Throughout the records below, find each line holding "challenges" and copy it.

• **EXERCISE INPUT**
--- START ---

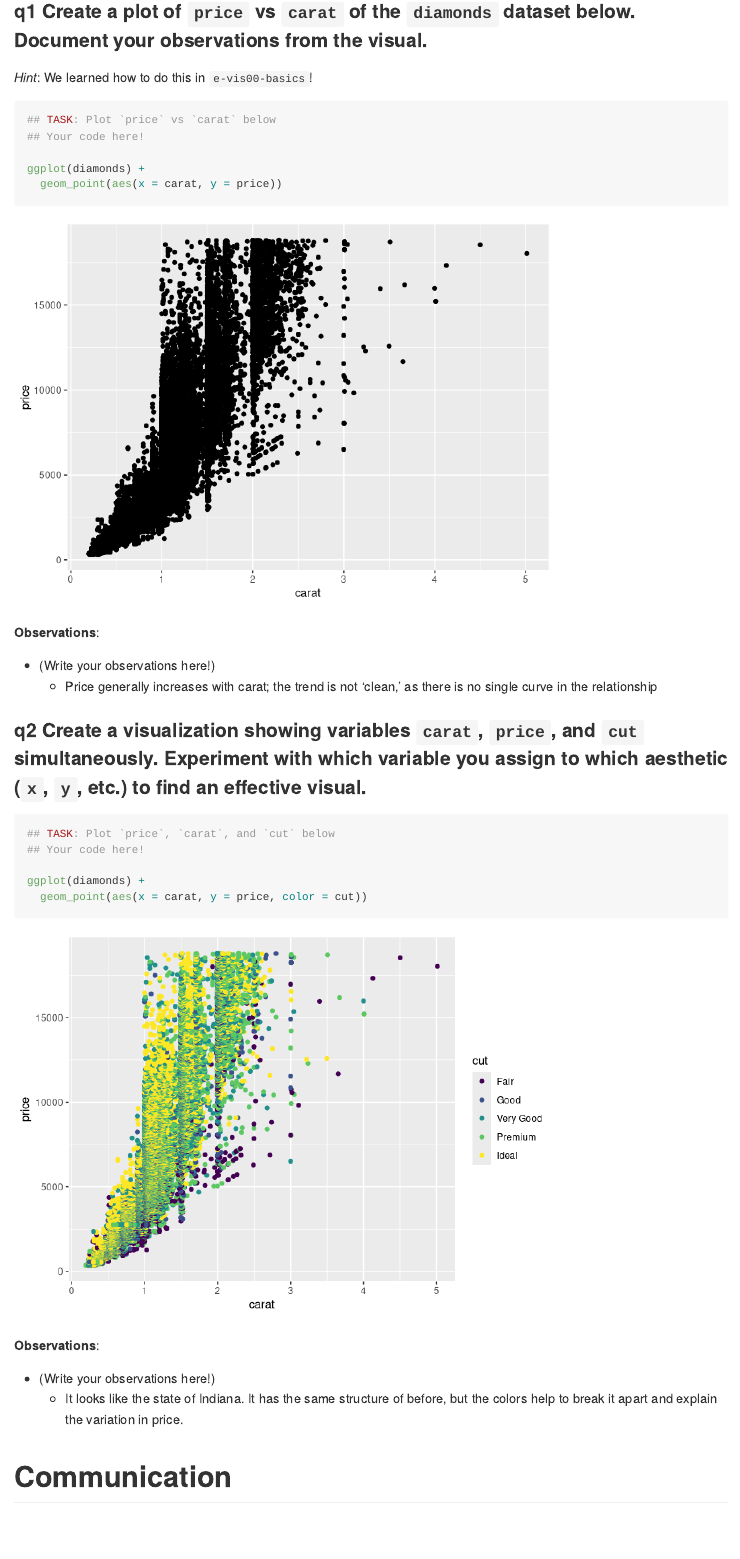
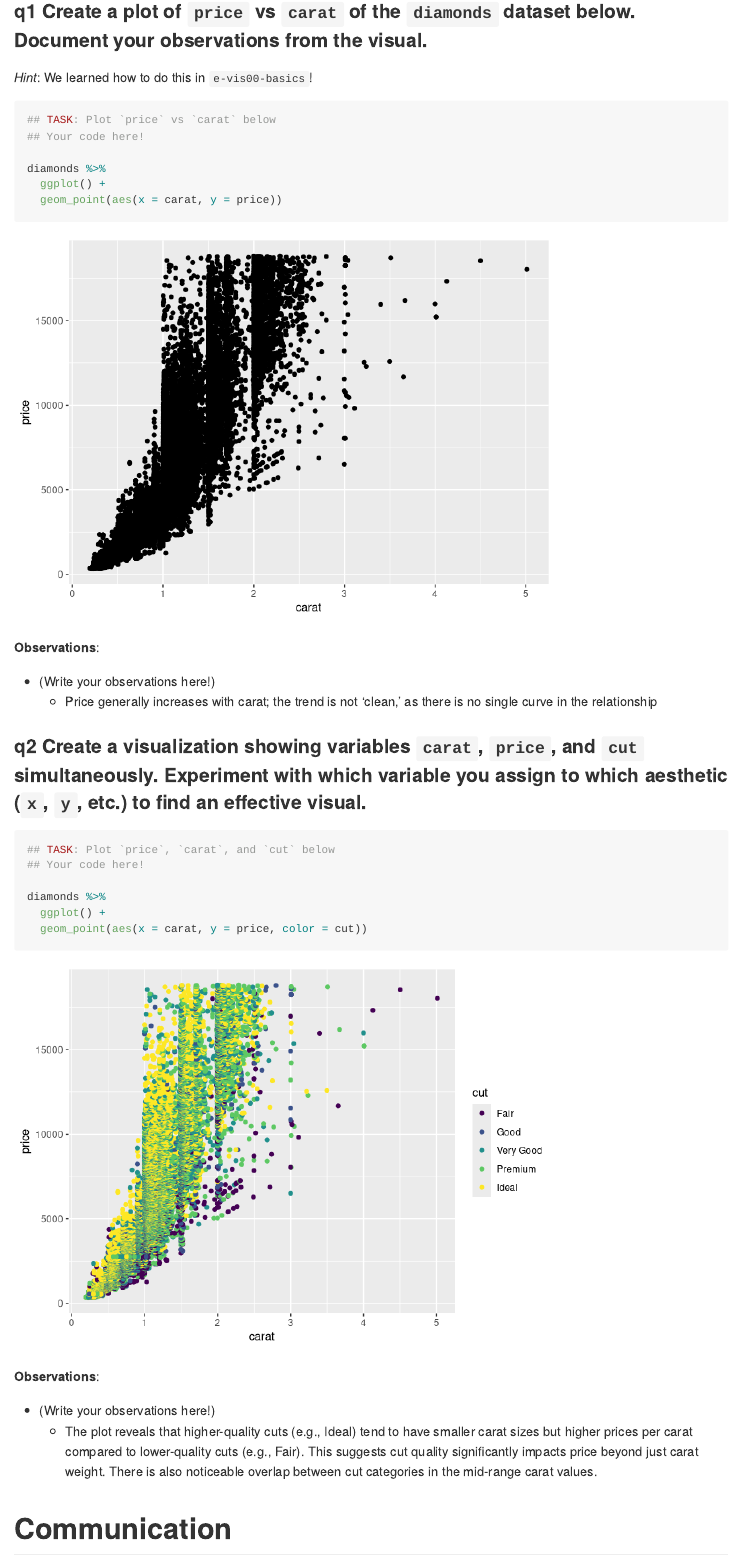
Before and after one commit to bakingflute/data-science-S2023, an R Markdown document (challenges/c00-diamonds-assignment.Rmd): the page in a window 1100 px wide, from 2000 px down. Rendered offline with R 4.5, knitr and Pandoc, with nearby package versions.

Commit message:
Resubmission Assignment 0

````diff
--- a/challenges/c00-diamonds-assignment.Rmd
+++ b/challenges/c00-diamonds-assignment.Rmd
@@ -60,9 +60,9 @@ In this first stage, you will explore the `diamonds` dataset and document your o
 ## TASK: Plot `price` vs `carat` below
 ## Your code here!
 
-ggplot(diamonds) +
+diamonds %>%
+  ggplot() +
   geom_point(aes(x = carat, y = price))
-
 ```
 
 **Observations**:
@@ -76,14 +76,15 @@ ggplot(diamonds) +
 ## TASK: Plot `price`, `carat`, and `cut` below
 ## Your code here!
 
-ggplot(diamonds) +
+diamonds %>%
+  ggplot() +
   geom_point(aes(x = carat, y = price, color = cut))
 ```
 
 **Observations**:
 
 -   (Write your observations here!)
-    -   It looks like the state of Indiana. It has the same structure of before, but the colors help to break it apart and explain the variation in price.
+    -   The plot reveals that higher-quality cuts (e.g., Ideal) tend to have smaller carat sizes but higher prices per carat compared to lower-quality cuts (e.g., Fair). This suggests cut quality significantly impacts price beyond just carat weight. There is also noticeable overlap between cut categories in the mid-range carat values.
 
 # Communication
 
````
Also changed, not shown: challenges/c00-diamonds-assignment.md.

--- END ---

• **EXERCISE SOLUTION**
Before and after one commit to bakingflute/data-science-S2023, an R Markdown document (challenges/c00-diamonds-assignment.Rmd): the page in a window 1100 px wide, from 2000 px down. Rendered offline with R 4.5, knitr and Pandoc, with nearby package versions.
--- a/challenges/c00-diamonds-assignment.Rmd
+++ b/challenges/c00-diamonds-assignment.Rmd
Also changed, not shown: challenges/c00-diamonds-assignment.md.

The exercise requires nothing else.